Supplied material Start Marker

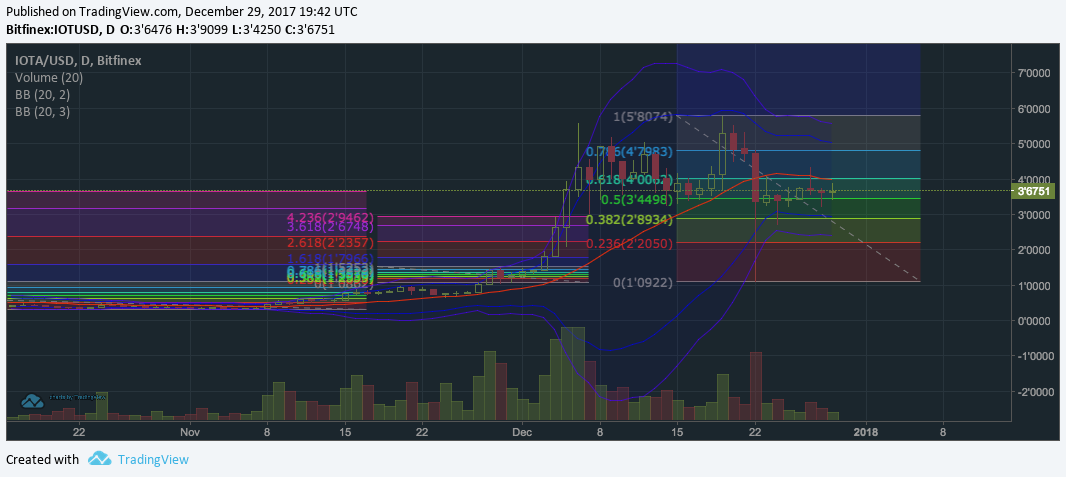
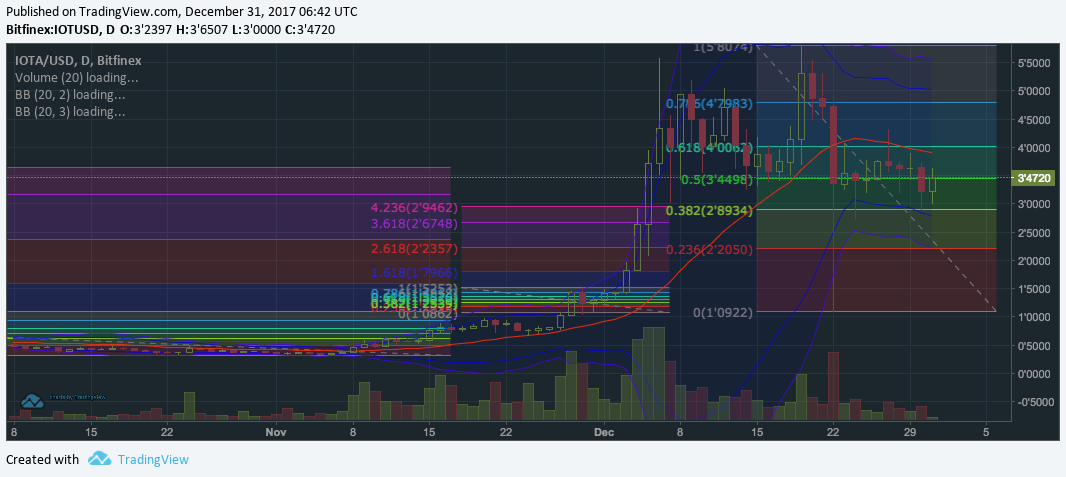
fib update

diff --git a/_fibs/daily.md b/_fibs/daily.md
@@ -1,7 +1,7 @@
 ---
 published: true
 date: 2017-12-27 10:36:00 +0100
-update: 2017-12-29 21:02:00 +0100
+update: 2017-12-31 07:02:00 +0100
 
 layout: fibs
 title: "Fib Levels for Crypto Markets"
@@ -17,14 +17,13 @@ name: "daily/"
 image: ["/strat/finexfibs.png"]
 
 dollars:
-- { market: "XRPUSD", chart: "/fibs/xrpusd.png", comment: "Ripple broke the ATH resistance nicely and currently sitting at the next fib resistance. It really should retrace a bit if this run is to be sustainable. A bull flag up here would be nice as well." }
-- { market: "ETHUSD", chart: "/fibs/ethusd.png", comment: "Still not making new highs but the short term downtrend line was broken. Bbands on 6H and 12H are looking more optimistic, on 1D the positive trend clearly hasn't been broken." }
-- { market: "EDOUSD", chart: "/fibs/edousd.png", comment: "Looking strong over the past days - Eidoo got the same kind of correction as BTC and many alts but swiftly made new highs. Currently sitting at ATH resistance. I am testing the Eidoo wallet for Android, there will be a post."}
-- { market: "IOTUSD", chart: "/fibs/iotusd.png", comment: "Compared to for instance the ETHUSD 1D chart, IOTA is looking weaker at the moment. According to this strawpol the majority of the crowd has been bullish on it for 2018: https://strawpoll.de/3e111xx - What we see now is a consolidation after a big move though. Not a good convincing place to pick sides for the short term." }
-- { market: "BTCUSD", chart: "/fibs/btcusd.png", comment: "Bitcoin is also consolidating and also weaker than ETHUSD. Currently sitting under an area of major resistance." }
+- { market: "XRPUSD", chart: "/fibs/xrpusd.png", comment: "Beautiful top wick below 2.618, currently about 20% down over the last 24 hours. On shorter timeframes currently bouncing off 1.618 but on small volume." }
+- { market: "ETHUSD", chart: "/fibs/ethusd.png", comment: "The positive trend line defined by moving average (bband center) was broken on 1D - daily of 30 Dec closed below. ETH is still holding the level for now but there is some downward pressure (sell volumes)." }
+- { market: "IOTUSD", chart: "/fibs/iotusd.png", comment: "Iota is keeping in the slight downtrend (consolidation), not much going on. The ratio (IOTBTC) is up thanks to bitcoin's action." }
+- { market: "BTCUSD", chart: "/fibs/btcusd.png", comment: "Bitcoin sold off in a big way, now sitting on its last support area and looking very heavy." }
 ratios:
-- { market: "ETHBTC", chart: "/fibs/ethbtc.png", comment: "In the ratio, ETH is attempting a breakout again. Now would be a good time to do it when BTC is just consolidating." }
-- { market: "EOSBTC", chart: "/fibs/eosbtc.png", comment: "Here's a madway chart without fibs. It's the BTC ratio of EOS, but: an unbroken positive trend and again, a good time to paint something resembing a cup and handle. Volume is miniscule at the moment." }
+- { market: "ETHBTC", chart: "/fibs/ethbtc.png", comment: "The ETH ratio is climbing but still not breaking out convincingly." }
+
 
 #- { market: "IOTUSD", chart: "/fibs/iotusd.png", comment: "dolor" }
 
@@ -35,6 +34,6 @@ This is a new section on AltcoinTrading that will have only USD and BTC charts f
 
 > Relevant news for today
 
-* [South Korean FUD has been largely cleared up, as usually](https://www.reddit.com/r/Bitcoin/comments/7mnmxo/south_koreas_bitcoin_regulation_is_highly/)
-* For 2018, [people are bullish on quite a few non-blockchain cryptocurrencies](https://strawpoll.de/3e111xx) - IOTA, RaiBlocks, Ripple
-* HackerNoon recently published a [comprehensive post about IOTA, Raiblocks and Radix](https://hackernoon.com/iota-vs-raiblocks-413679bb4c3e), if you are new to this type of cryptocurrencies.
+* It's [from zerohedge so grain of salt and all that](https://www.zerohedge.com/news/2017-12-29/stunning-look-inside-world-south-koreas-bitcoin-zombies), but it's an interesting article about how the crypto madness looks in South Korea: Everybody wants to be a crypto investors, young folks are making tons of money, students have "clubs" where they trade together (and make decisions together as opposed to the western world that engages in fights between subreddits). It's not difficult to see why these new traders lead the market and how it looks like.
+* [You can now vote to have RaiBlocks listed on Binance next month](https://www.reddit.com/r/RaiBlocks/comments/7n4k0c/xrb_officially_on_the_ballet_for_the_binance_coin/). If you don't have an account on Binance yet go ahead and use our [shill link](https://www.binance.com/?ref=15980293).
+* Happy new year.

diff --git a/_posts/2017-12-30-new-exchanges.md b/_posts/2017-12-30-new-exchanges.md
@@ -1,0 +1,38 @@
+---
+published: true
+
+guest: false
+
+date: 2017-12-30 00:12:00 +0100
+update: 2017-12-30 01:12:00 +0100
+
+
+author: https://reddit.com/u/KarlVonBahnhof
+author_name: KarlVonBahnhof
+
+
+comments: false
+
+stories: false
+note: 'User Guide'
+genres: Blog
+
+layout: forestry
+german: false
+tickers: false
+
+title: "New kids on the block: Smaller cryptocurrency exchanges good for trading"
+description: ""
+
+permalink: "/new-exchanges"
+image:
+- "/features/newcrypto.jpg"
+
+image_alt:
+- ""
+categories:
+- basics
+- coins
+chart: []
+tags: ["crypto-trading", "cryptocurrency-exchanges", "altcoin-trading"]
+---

Supplied material End Marker

* **Exercise requirements**
The answer is the run of lines above from the line containing "-* [South Korean" through the line containing "-* For 2018, [people", copied exactly and alone.

* **Solution**
-* [South Korean FUD has been largely cleared up, as usually](https://www.reddit.com/r/Bitcoin/comments/7mnmxo/south_koreas_bitcoin_regulation_is_highly/)
-* For 2018, [people are bullish on quite a few non-blockchain cryptocurrencies](https://strawpoll.de/3e111xx) - IOTA, RaiBlocks, Ripple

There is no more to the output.